The data:
──────────

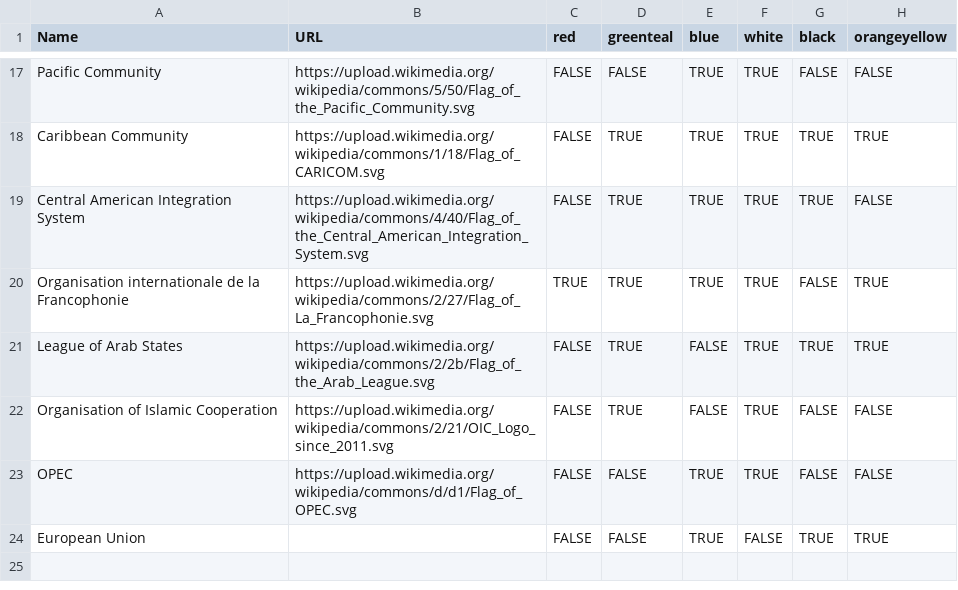
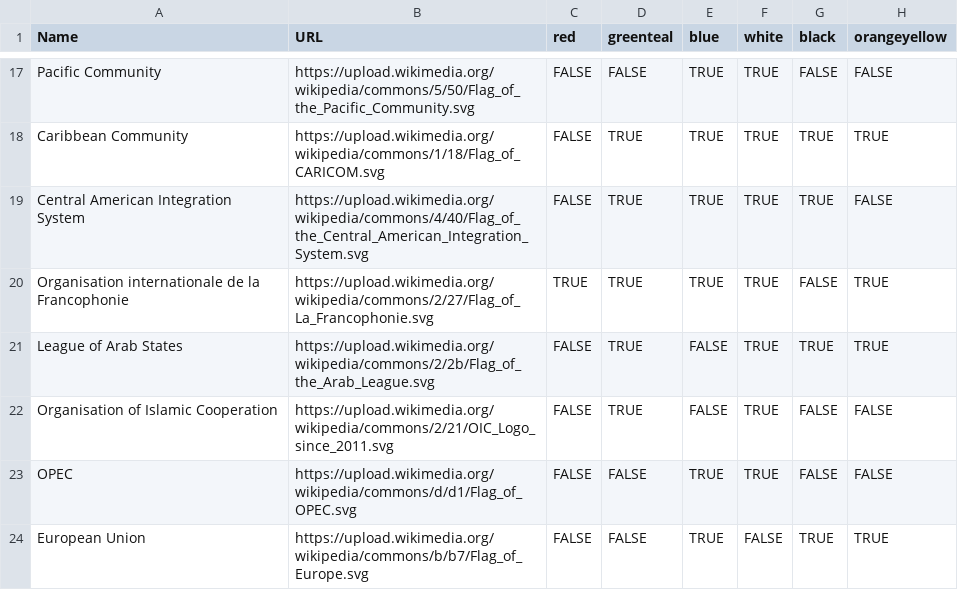
Before and after one commit to IonImpulse/flag-finder, a CSV file: data/organizations.csv, drawn as a sheet; only a part is shown, gaps mark what is left out; the diff names each change by its address in the sheet, - before the commit and + after, or states it on an @@ line.

Commit message:
added EU flag

```diff
--- a/data/organizations.csv
+++ b/data/organizations.csv
-B24 (URL): (empty)
+B24 (URL): https://upload.wikimedia.org/wikipedia/commons/b/b7/Flag_of_Europe.svg
```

──────────

Each line above that contains the string "organizations" counts once; give the number of such lines and nothing more.

3